A 2015 study of potential retirees funded by Fidelity Investments found that they were retiring four years before they planned. Most of them had not qualified for Medicare because of age. A study by the Kaiser Foundation reported fewer government and fewer private employers provide retiree health care coverage than in the past.
What are boomers going to do? Panic? Take part time work? Apply for government benefits like Medicaid? Spend a huge amount of their savings on healthcare premiums and deductible/co-pay payments? It’s showing up as the top concern in current political polling.
As financial planners, we encourage our clients and readers to plan ahead. Latest estimates for retiree healthcare expenses exceed $197,000 over a retiree couples’ lifetime. Several studies put this at $285,000 and beyond. That exceeds the budget ability of most baby boomers. Younger generations may be even more at risk as government and other employers cannot keep up with benefits that inflate at a much higher rate than other expenses.
What are the strategies that potential retirees (and some current retirees) can employ?
- Delay retirement and continue to use government or private employer benefits as long as they can
- Make an effort to understand COBRA coverage costs in place of private insurance or health exchange coverage as it currently exists
- Open and fund a Health Savings Account during open enrollment this year, if offered
- Explore dental insurance since this can be one of the most expensive emergencies anyone can experience employed or retired
- Look into Medicare Advantage Program benefits, costs and coverage including limitations on providers and re-enrolling in regular Medicare
- Understand what types of Reverse Mortgages are available to fund healthcare expenses
- Look at the Medicare Open Enrollment options for 2020 that go from Oct. 15th to December 7th this year. See how flexible Medicare can be, or how inflexible it might be for you.
For the younger generations:
- Stay healthy
- Save more for healthcare out of pocket costs

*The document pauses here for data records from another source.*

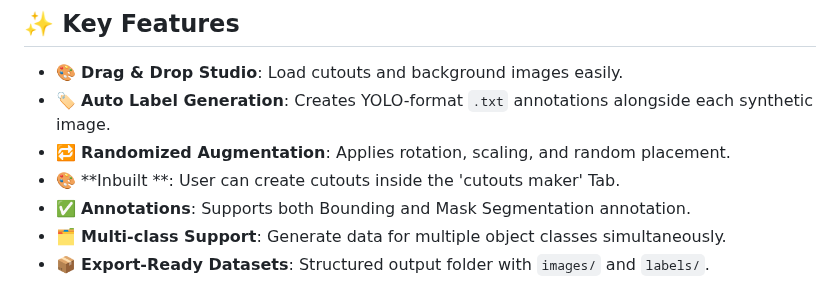
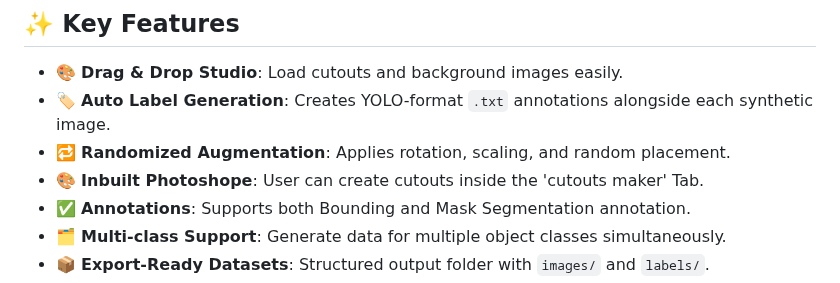
Before and after one commit to Abhii0007/Label-Blend-Studio, a Markdown page: README.md, the part around the change. Drawn GitHub-style.

```diff
--- a/README.md
+++ b/README.md
@@ -9,7 +9,7 @@
 - 🎨 **Drag & Drop Studio**: Load cutouts and background images easily.
 - 🏷️ **Auto Label Generation**: Creates YOLO-format `.txt` annotations alongside each synthetic image.
 - 🔁 **Randomized Augmentation**: Applies rotation, scaling, and random placement.
-- 🎨 **Inbuilt **: User can create cutouts inside the 'cutouts maker' Tab.
+- 🎨 **Inbuilt Photoshope**: User can create cutouts inside the 'cutouts maker' Tab.
 - ✅ **Annotations**: Supports both Bounding and Mask Segmentation annotation.
 - 🗂️ **Multi-class Support**: Generate data for multiple object classes simultaneously.
 - 📦 **Export-Ready Datasets**: Structured output folder with `images/` and `labels/`.
```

- Appreciate that benefits can change and will most likely be less than currently offered
- Open enrollment offers you opportunities too. Now is the time to understand and budget for them.